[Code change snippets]
^^^^^^^^^^^^^^^^

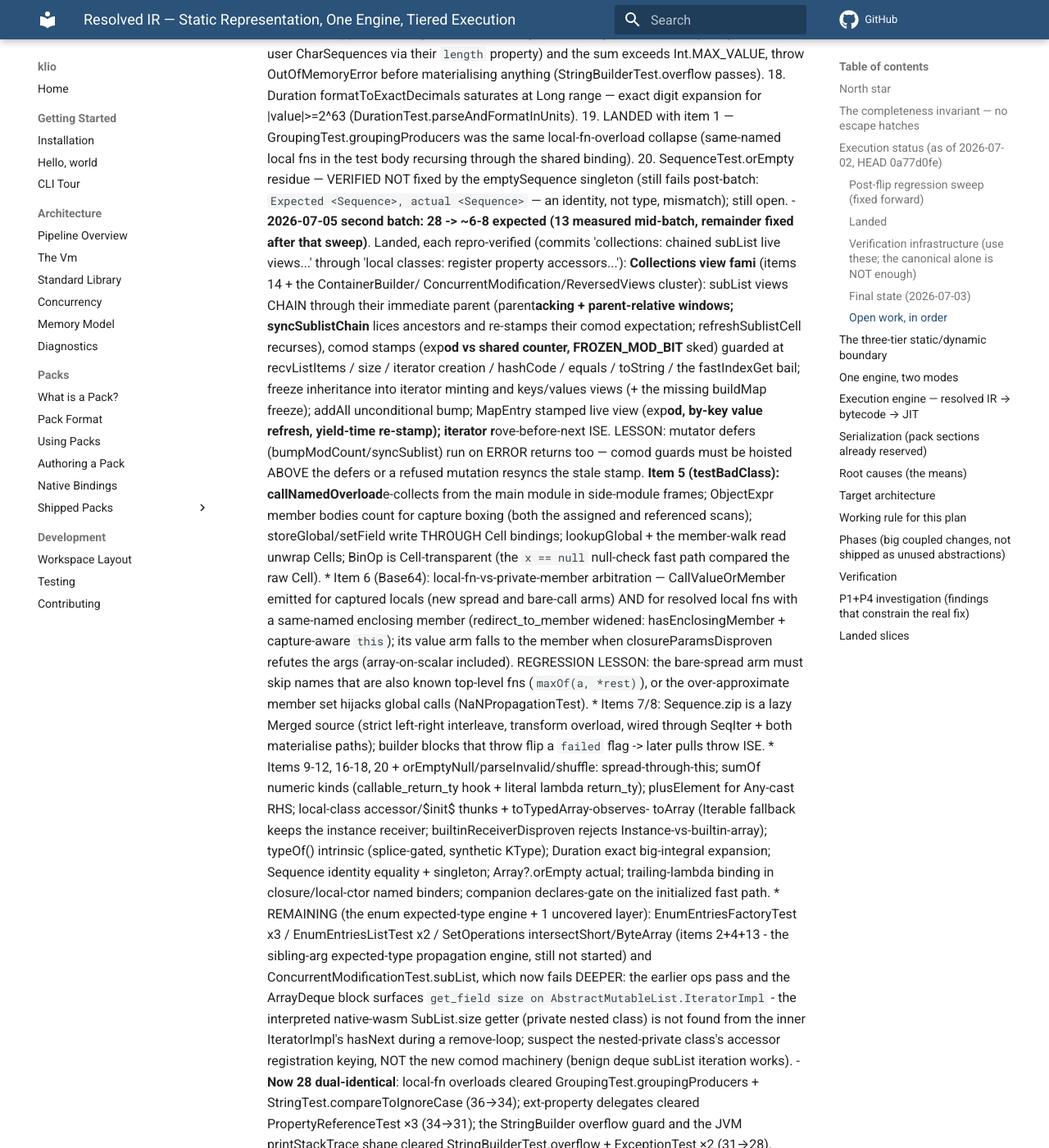
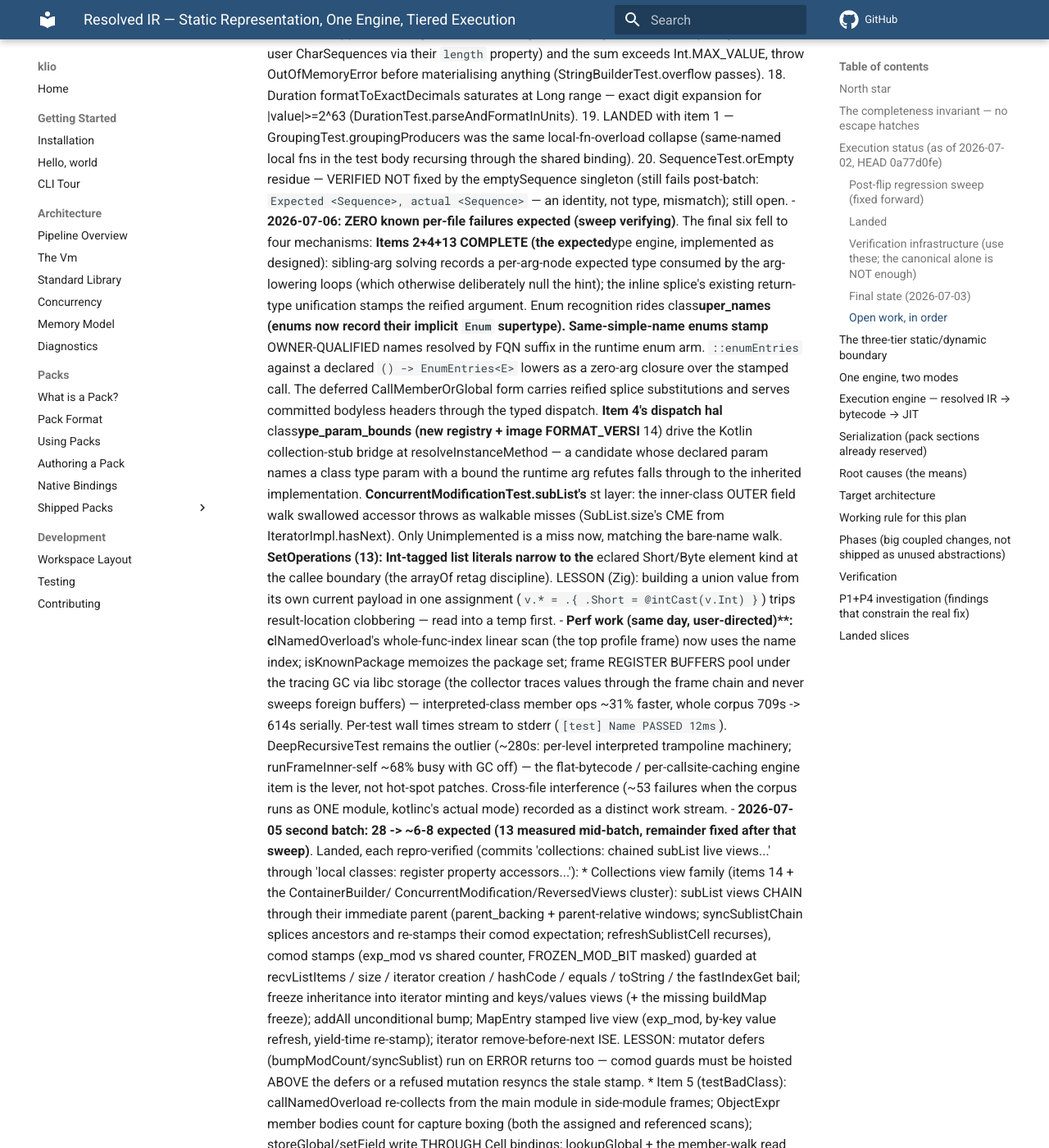
Before and after one commit to DrewCarlson/klio, an MkDocs documentation site: the page built from docs/resolution-unification-plan.md, in a window 1280 px wide and 1400 px high, scrolled down 13731 px. Shown: the whole window at 82% size. Built offline with MkDocs 1.6.1 and Material for MkDocs 9.7.7, drawn with Linux system fonts in a browser that asks for light colours; comment, search, counter and statistics services are not loaded; some of the changed text lies outside the part shown.

Commit message:
docs: checkpoint - enum family complete, perf batch recorded

```diff
--- a/docs/resolution-unification-plan.md
+++ b/docs/resolution-unification-plan.md
@@ -696,6 +696,49 @@ Every phase of this plan is landed or boundary-recorded; nothing remains open.
             emptySequence singleton (still fails post-batch: `Expected
             <Sequence>, actual <Sequence>` — an identity, not type,
             mismatch); still open.
+      - **2026-07-06: ZERO known per-file failures expected (sweep
+        verifying)**. The final six fell to four mechanisms:
+        * Items 2+4+13 COMPLETE (the expected-type engine, implemented as
+          designed): sibling-arg solving records a per-arg-node expected
+          type consumed by the arg-lowering loops (which otherwise
+          deliberately null the hint); the inline splice's existing
+          return-type unification stamps the reified argument. Enum
+          recognition rides class_super_names (enums now record their
+          implicit `Enum` supertype). Same-simple-name enums stamp
+          OWNER-QUALIFIED names resolved by FQN suffix in the runtime enum
+          arm. `::enumEntries` against a declared `() -> EnumEntries<E>`
+          lowers as a zero-arg closure over the stamped call. The deferred
+          CallMemberOrGlobal form carries reified splice substitutions and
+          serves committed bodyless headers through the typed dispatch.
+        * Item 4's dispatch half: class_type_param_bounds (new registry +
+          image FORMAT_VERSION 14) drive the Kotlin collection-stub bridge
+          at resolveInstanceMethod — a candidate whose declared param
+          names a class type param with a bound the runtime arg refutes
+          falls through to the inherited implementation.
+        * ConcurrentModificationTest.subList's last layer: the
+          inner-class OUTER field walk swallowed accessor throws as
+          walkable misses (SubList.size's CME from IteratorImpl.hasNext).
+          Only Unimplemented is a miss now, matching the bare-name walk.
+        * SetOperations (13): Int-tagged list literals narrow to the
+          declared Short/Byte element kind at the callee boundary (the
+          arrayOf<ULong> retag discipline). LESSON (Zig): building a
+          union value from its own current payload in one assignment
+          (`v.* = .{ .Short = @intCast(v.Int) }`) trips result-location
+          clobbering — read into a temp first.
+      - **Perf work (same day, user-directed)**: callNamedOverload's
+        whole-func-index linear scan (the top profile frame) now uses the
+        name index; isKnownPackage memoizes the package set; frame
+        REGISTER BUFFERS pool under the tracing GC via libc storage (the
+        collector traces values through the frame chain and never sweeps
+        foreign buffers) — interpreted-class member ops ~31% faster,
+        whole corpus 709s -> 614s serially. Per-test wall times stream to
+        stderr (`[test] Name PASSED 12ms`). DeepRecursiveTest remains the
+        outlier (~280s: per-level interpreted trampoline machinery;
+        runFrameInner-self ~68% busy with GC off) — the flat-bytecode /
+        per-callsite-caching engine item is the lever, not hot-spot
+        patches. Cross-file interference (~53 failures when the corpus
+        runs as ONE module, kotlinc's actual mode) recorded as a distinct
+        work stream.
       - **2026-07-05 second batch: 28 -> ~6-8 expected (13 measured
         mid-batch, remainder fixed after that sweep)**. Landed, each
         repro-verified (commits 'collections: chained subList live
```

^^^^^^^^^^^^^^^^

■ TASK INSTRUCTIONS ■
Each record above must be set down again unchanged, with its pictures left out.

■ RESULT ■
Before and after one commit to DrewCarlson/klio, an MkDocs documentation site: the page built from docs/resolution-unification-plan.md, in a window 1280 px wide and 1400 px high, scrolled down 13731 px. Shown: the whole window at 82% size. Built offline with MkDocs 1.6.1 and Material for MkDocs 9.7.7, drawn with Linux system fonts in a browser that asks for light colours; comment, search, counter and statistics services are not loaded; some of the changed text lies outside the part shown.

Commit message:
docs: checkpoint - enum family complete, perf batch recorded

```diff
--- a/docs/resolution-unification-plan.md
+++ b/docs/resolution-unification-plan.md
@@ -696,6 +696,49 @@ Every phase of this plan is landed or boundary-recorded; nothing remains open.
             emptySequence singleton (still fails post-batch: `Expected
             <Sequence>, actual <Sequence>` — an identity, not type,
             mismatch); still open.
+      - **2026-07-06: ZERO known per-file failures expected (sweep
+        verifying)**. The final six fell to four mechanisms:
+        * Items 2+4+13 COMPLETE (the expected-type engine, implemented as
+          designed): sibling-arg solving records a per-arg-node expected
+          type consumed by the arg-lowering loops (which otherwise
+          deliberately null the hint); the inline splice's existing
+          return-type unification stamps the reified argument. Enum
+          recognition rides class_super_names (enums now record their
+          implicit `Enum` supertype). Same-simple-name enums stamp
+          OWNER-QUALIFIED names resolved by FQN suffix in the runtime enum
+          arm. `::enumEntries` against a declared `() -> EnumEntries<E>`
+          lowers as a zero-arg closure over the stamped call. The deferred
+          CallMemberOrGlobal form carries reified splice substitutions and
+          serves committed bodyless headers through the typed dispatch.
+        * Item 4's dispatch half: class_type_param_bounds (new registry +
+          image FORMAT_VERSION 14) drive the Kotlin collection-stub bridge
+          at resolveInstanceMethod — a candidate whose declared param
+          names a class type param with a bound the runtime arg refutes
+          falls through to the inherited implementation.
+        * ConcurrentModificationTest.subList's last layer: the
+          inner-class OUTER field walk swallowed accessor throws as
+          walkable misses (SubList.size's CME from IteratorImpl.hasNext).
+          Only Unimplemented is a miss now, matching the bare-name walk.
+        * SetOperations (13): Int-tagged list literals narrow to the
+          declared Short/Byte element kind at the callee boundary (the
+          arrayOf<ULong> retag discipline). LESSON (Zig): building a
+          union value from its own current payload in one assignment
+          (`v.* = .{ .Short = @intCast(v.Int) }`) trips result-location
+          clobbering — read into a temp first.
+      - **Perf work (same day, user-directed)**: callNamedOverload's
+        whole-func-index linear scan (the top profile frame) now uses the
+        name index; isKnownPackage memoizes the package set; frame
+        REGISTER BUFFERS pool under the tracing GC via libc storage (the
+        collector traces values through the frame chain and never sweeps
+        foreign buffers) — interpreted-class member ops ~31% faster,
+        whole corpus 709s -> 614s serially. Per-test wall times stream to
+        stderr (`[test] Name PASSED 12ms`). DeepRecursiveTest remains the
+        outlier (~280s: per-level interpreted trampoline machinery;
+        runFrameInner-self ~68% busy with GC off) — the flat-bytecode /
+        per-callsite-caching engine item is the lever, not hot-spot
+        patches. Cross-file interference (~53 failures when the corpus
+        runs as ONE module, kotlinc's actual mode) recorded as a distinct
+        work stream.
       - **2026-07-05 second batch: 28 -> ~6-8 expected (13 measured
         mid-batch, remainder fixed after that sweep)**. Landed, each
         repro-verified (commits 'collections: chained subList live
```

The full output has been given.